MONDAY March 1, 2021 (HealthDay News) – If you decide to try the pot to relieve your migraine, new research suggests you might be asking for trouble.
“This study shows that there is some kind of association between cannabis use and drug overuse. headache in people with chronic migraine, but it is not known at this time whether patients use cannabis to treat headaches associated with overuse of drugs, or whether cannabis contributes to the development of headache due to overuse of drugs. drugs, or both, ”said lead researcher Dr. Niushen Zhang. Clinical Assistant Professor of Neurology and Neurological Sciences at Stanford University School of Medicine in California.
Many people with chronic migraines self-treat with marijuana, and there is some evidence that marijuana can help relieve other types of chronic pain, Zhang said.
“We found that people with chronic migraines who used cannabis were six times more likely to also experience headaches from overuse of medications, commonly referred to as ‘rebound headaches’, compared to people with chronic migraines that did not use cannabis, ”she said.
Zhang’s team reviewed the medical records of 368 people with chronic migraines for at least a year. Chronic migraine is 15 or more headache days per month. Of these patients, 150 used pot.
Of those in the study, 212 patients had headaches due to overuse of medication. Researchers found that people who used potty were more likely to have these headaches than those who did not. People who used opioids were also more likely to use pot.
Previous research has shown that both opioids and marijuana can affect the part of the brain related to migraine.
Dr Robert Duarte, director of the Northwell Health Pain Center in Great Neck, NY, reviewed the study and said rebound headaches could be a problem when patients use the potty to treat migraines.
“At this point, we can’t draw a real conclusion,” he said, but cannabis works for complaints associated with migraines, like sleep problems and anxiety.
Duarte said, however, that cannabis shouldn’t be the first drug that we try to control migraines. “You always want to try the standard drugs that are out there. There are so many new drugs that are good and effective – these should clearly be the first line treatments,” he said.

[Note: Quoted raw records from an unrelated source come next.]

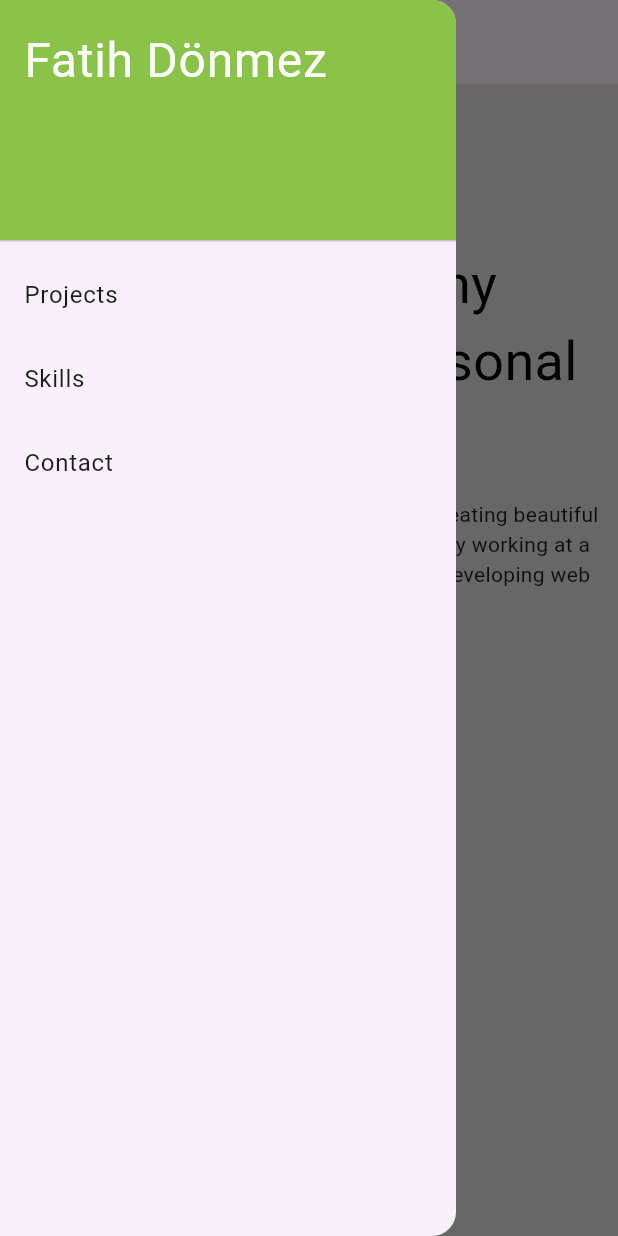
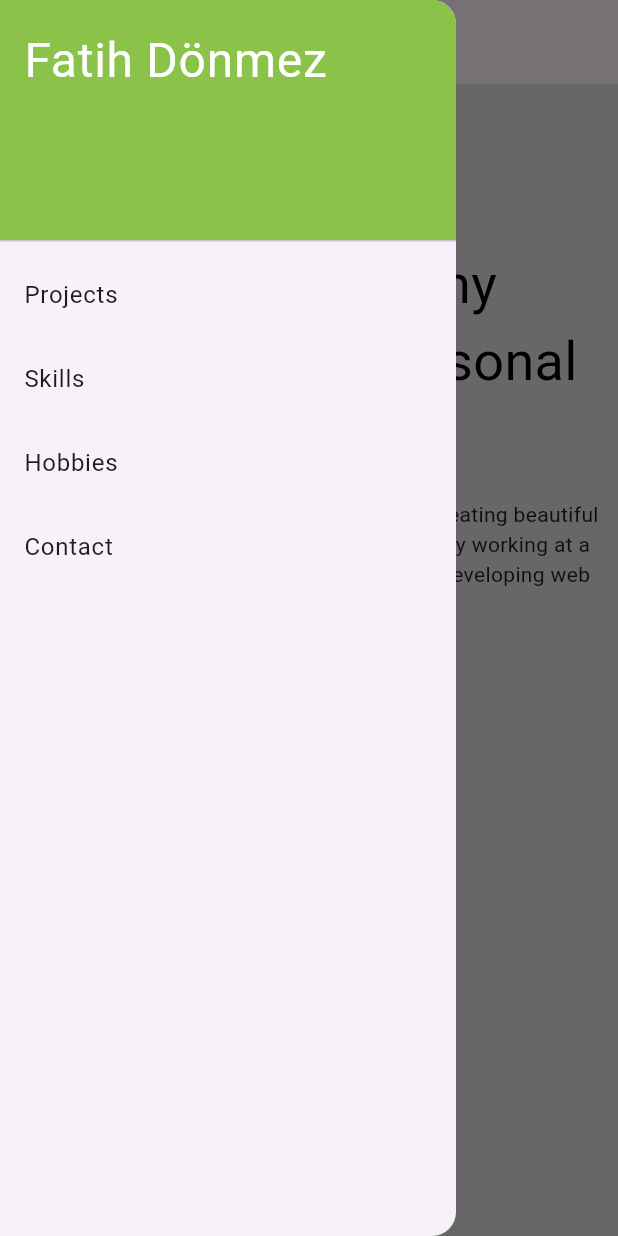
Before and after one commit to fadonmez/flutter-project, a Flutter app: the screen it shows after launch, with the side drawer open, on a phone screen of 412 x 824 dp. Run offline on Flutter 3.47's test engine with Material 3 defaults, Android fonts, the phone set to English and light mode, and no system bars; our stand-ins replace google_fonts.

Commit message:
hobbies page added.

```diff
--- a/lib/main.dart
+++ b/lib/main.dart
@@ -1,4 +1,5 @@
 import 'package:firsttry/pages/contact.dart';
+import 'package:firsttry/pages/hobbies.dart';
 import 'package:firsttry/pages/home_page.dart';
 import 'package:firsttry/pages/projects.dart';
 import 'package:firsttry/pages/skills.dart';
@@ -32,6 +33,9 @@ class MyApp extends StatelessWidget {
         '/contact': (context) => ContactPage(
               title: 'Contact',
             ),
+        '/hobbies': (context) => HobbiesPage(
+              title: 'Hobbies',
+            ),
       },
     );
   }
--- a/lib/pages/home_page.dart
+++ b/lib/pages/home_page.dart
@@ -48,6 +48,12 @@ class _MyHomePageState extends State<MyHomePage> {
               },
             ),
             ListTile(
+              title: const Text('Hobbies'),
+              onTap: () {
+                Navigator.pushNamed(context, '/hobbies');
+              },
+            ),
+            ListTile(
               title: const Text('Contact'),
               onTap: () {
                 Navigator.pushNamed(context, '/contact');
@@ -86,8 +92,7 @@ class _MyHomePageState extends State<MyHomePage> {
               TextButton(
                 onPressed: (() => {Navigator.pushNamed(context, '/contact')}),
                 child: Container(
-                  padding: EdgeInsets.all(
-                      8.0), // İstediğiniz padding miktarını ayarlayabilirsiniz
+                  padding: EdgeInsets.all(8.0),
                   decoration: BoxDecoration(
                     borderRadius: BorderRadius.circular(10),
                     color: Colors.black,
@@ -95,8 +100,7 @@ class _MyHomePageState extends State<MyHomePage> {
                   child: Text(
                     'Contact Me',
                     style: TextStyle(
-                      color: Colors
-                          .white, // Yazı rengini beyaz olarak ayarladık, arka plan kırmızı olduğu için daha iyi okunur.
+                      color: Colors.white,
                     ),
                   ),
                 ),
```
Also changed, not shown: lib/pages/hobbies.dart (added, +83 -0 lines), lib/util/hobby_card.dart (added, +43 -0 lines).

Plus, it’s unclear whether marijuana can cause a bad reaction to these newer drugs, Duarte said.
“If you are using marijuana, it is best to use it under the direction of a doctor who is certified to provide this treatment,” he said. “Many patients use it on the streets. Recreational cannabis is clearly not recommended, but I hear stories from patients telling me that it helps calm them and improve sleep.”
But if a patient develops cannabis-related rebound headaches, it’s best to stop using it, Duarte said.

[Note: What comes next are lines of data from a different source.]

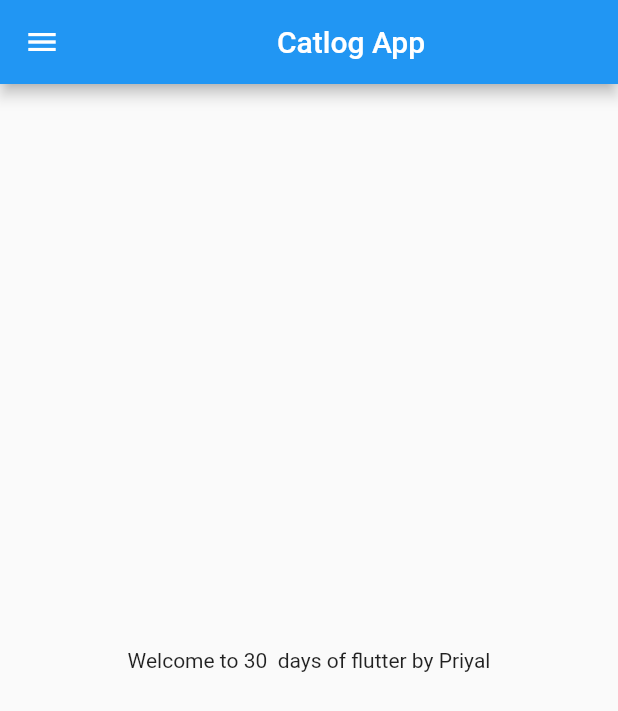
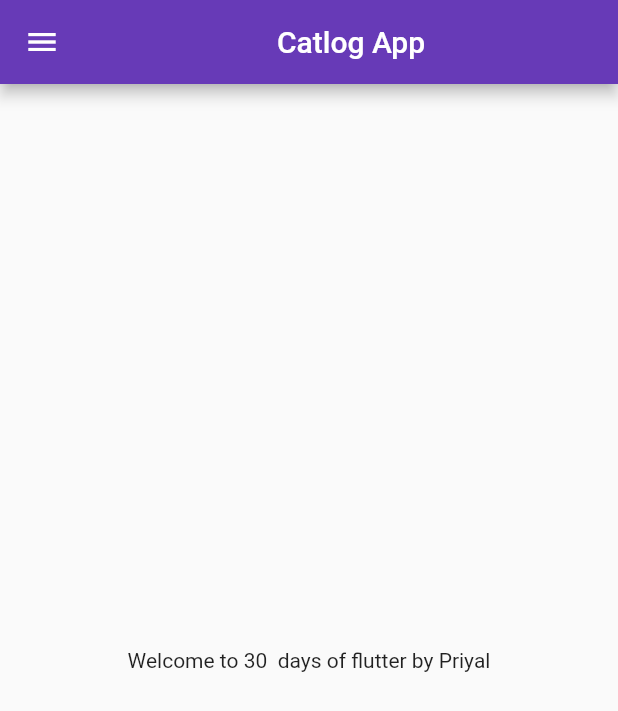
Before and after one commit to priyaljaiswal07/30DayaOf_Flutter, a Flutter app: the screen it shows after launch, on a phone screen of 412 x 824 dp. Shown: the top 711 px of the screen. Run offline on Flutter 3.47's test engine with Material 2 defaults, Android fonts, the phone set to English and light mode, and no system bars.

Commit message:
day 3 compleated

```diff
--- a/lib/home_page.dart
+++ b/lib/Pages/home_page.dart
@@ -1,8 +1,8 @@
 import 'package:flutter/material.dart';
 
-class Homepage extends StatelessWidget {
-  int days = 30;
-  String name = "Priyal";
+class HomePage extends StatelessWidget {
+  final int days = 30;
+  final String name = "Priyal";
 
   @override
   Widget build(BuildContext context) {
--- a/lib/main.dart
+++ b/lib/main.dart
@@ -1,6 +1,8 @@
 import 'package:flutter/material.dart';
-import 'package:flutter_application_17_aug/home_page.dart';
-import 'home_page.dart';
+import 'package:flutter_application_17_aug/Pages/home_page.dart';
+import 'package:flutter_application_17_aug/Pages/login_page.dart';
+import 'Pages/home_page.dart';
+import 'Pages/login_page.dart';
 
 void main() {
   runApp(MyApp());
@@ -10,7 +12,17 @@ class MyApp extends StatelessWidget {
   @override
   Widget build(BuildContext context) {
     return MaterialApp(
-      home: Homepage(),
+      themeMode: ThemeMode.system,
+      theme: ThemeData(primarySwatch: Colors.deepPurple),
+      darkTheme: ThemeData(
+        brightness: Brightness.dark,
+      ),
+      initialRoute: "/home",
+      routes: {
+        "/": (context) => LoginPage(),
+        "/home": (context) => HomePage(),
+        "/login": (context) => LoginPage(),
+      },
     );
   }
 }
```
Also changed, not shown: lib/Pages/login_page.dart (added, +19 -0 lines).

“Try to stop it and see if those headaches go away,” he recommended. “It may take a while because the cannabis stays in your system for a while. So it may take a few weeks or more to notice improvement after you stop using marijuana.”
The results will be presented at the American Academy of Neurology’s annual virtual meeting, April 17-22. Such research is considered preliminary until it is published in a peer-reviewed journal.
To learn more about migraine, see the National Headache Foundation.
SOURCES: Niushen Zhang, MD, clinical assistant professor, neurology and neurological sciences, Stanford University School of Medicine, Stanford, California; Robert Duarte, MD, director, Northwell Health Pain Center, Great Neck, NY; American Academy of Neurology Virtual Meeting, April 17-22, 2021